[User interface change data]
[Start of Attachment]
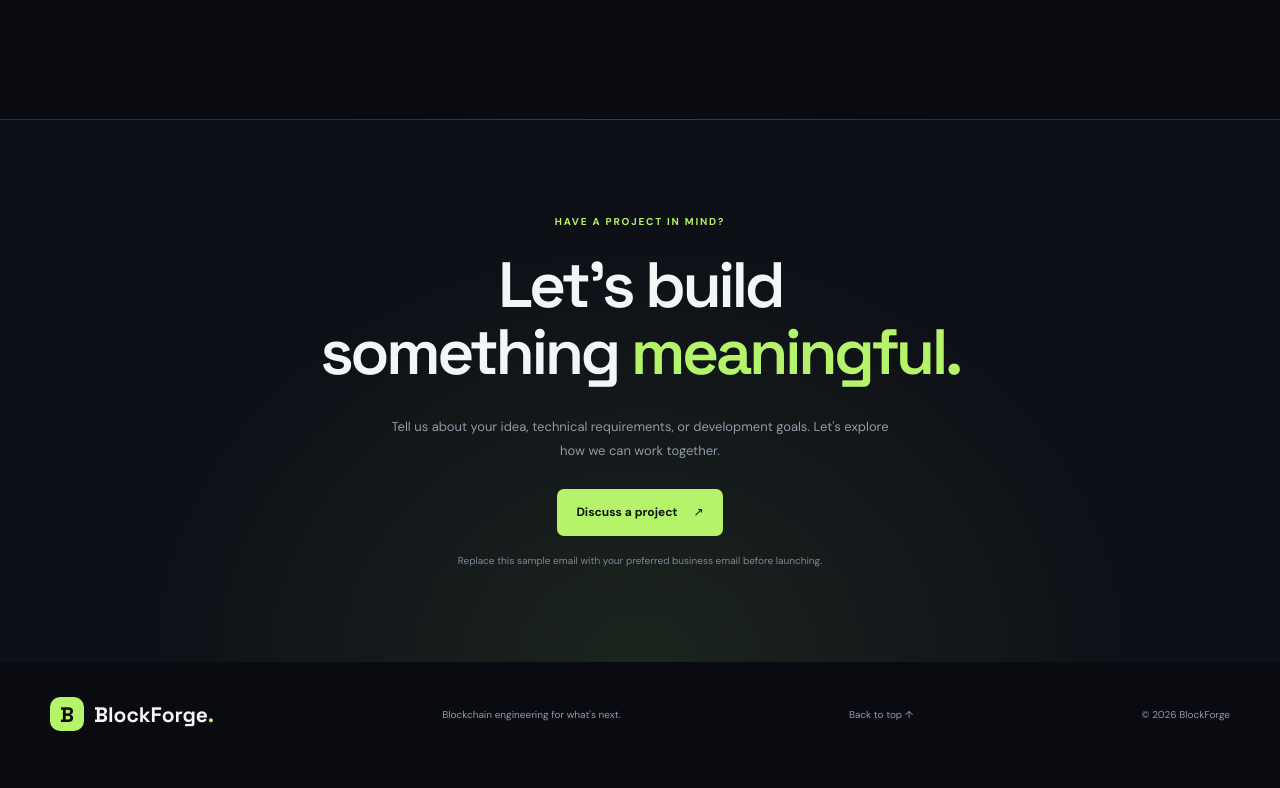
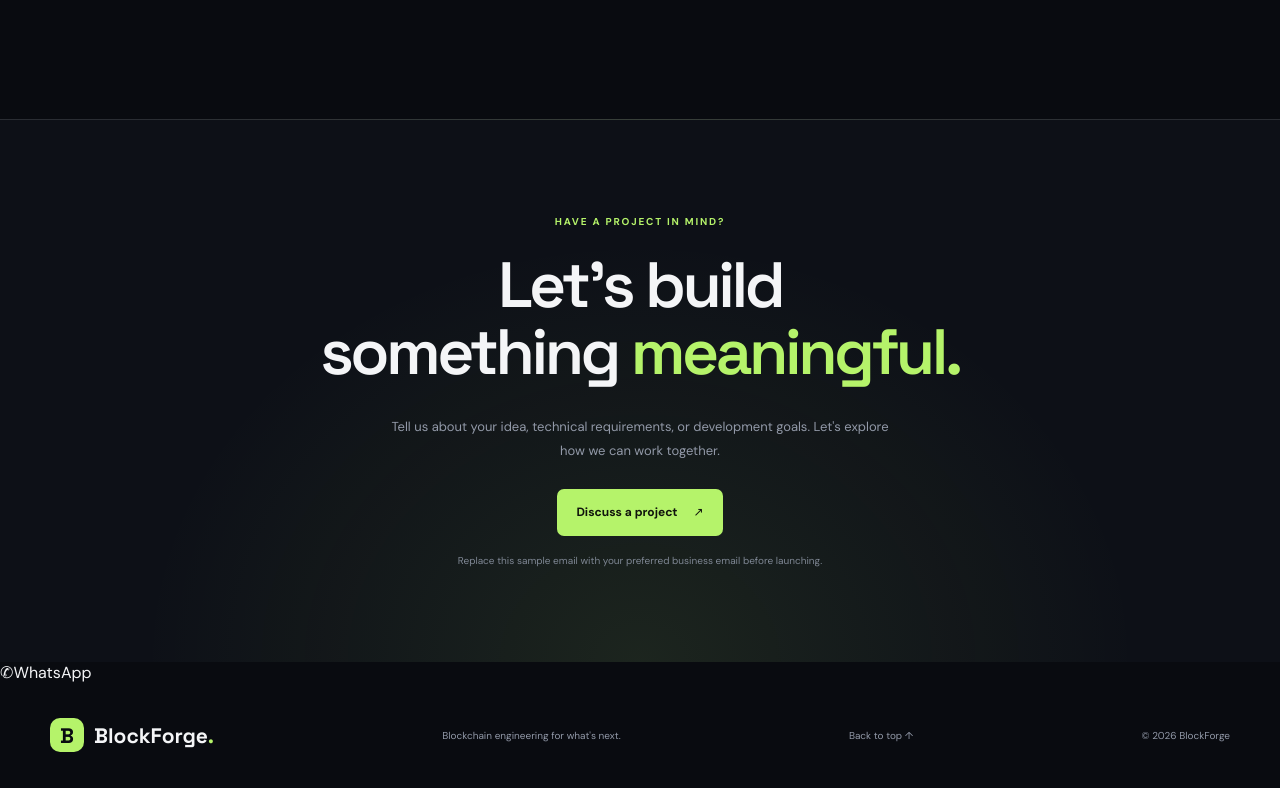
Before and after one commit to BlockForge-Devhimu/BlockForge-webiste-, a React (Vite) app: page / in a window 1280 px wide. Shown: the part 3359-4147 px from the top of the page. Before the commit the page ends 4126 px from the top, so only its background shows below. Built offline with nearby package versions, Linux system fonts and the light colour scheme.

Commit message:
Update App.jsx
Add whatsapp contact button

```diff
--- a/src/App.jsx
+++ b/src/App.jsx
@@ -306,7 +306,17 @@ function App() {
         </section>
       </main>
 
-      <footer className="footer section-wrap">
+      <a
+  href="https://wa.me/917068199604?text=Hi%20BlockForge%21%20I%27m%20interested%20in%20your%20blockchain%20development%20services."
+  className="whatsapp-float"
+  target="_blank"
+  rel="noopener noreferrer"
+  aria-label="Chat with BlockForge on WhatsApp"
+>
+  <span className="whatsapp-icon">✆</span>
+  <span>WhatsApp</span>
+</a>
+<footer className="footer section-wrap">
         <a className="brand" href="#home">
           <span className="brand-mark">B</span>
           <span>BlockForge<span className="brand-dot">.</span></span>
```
[End of Attachment]
Task instructions: What you return should match the records line for line, minus the pictures.

Response:
Before and after one commit to BlockForge-Devhimu/BlockForge-webiste-, a React (Vite) app: page / in a window 1280 px wide. Shown: the part 3359-4147 px from the top of the page. Before the commit the page ends 4126 px from the top, so only its background shows below. Built offline with nearby package versions, Linux system fonts and the light colour scheme.

Commit message:
Update App.jsx
Add whatsapp contact button

```diff
--- a/src/App.jsx
+++ b/src/App.jsx
@@ -306,7 +306,17 @@ function App() {
         </section>
       </main>
 
-      <footer className="footer section-wrap">
+      <a
+  href="https://wa.me/917068199604?text=Hi%20BlockForge%21%20I%27m%20interested%20in%20your%20blockchain%20development%20services."
+  className="whatsapp-float"
+  target="_blank"
+  rel="noopener noreferrer"
+  aria-label="Chat with BlockForge on WhatsApp"
+>
+  <span className="whatsapp-icon">✆</span>
+  <span>WhatsApp</span>
+</a>
+<footer className="footer section-wrap">
         <a className="brand" href="#home">
           <span className="brand-mark">B</span>
           <span>BlockForge<span className="brand-dot">.</span></span>
```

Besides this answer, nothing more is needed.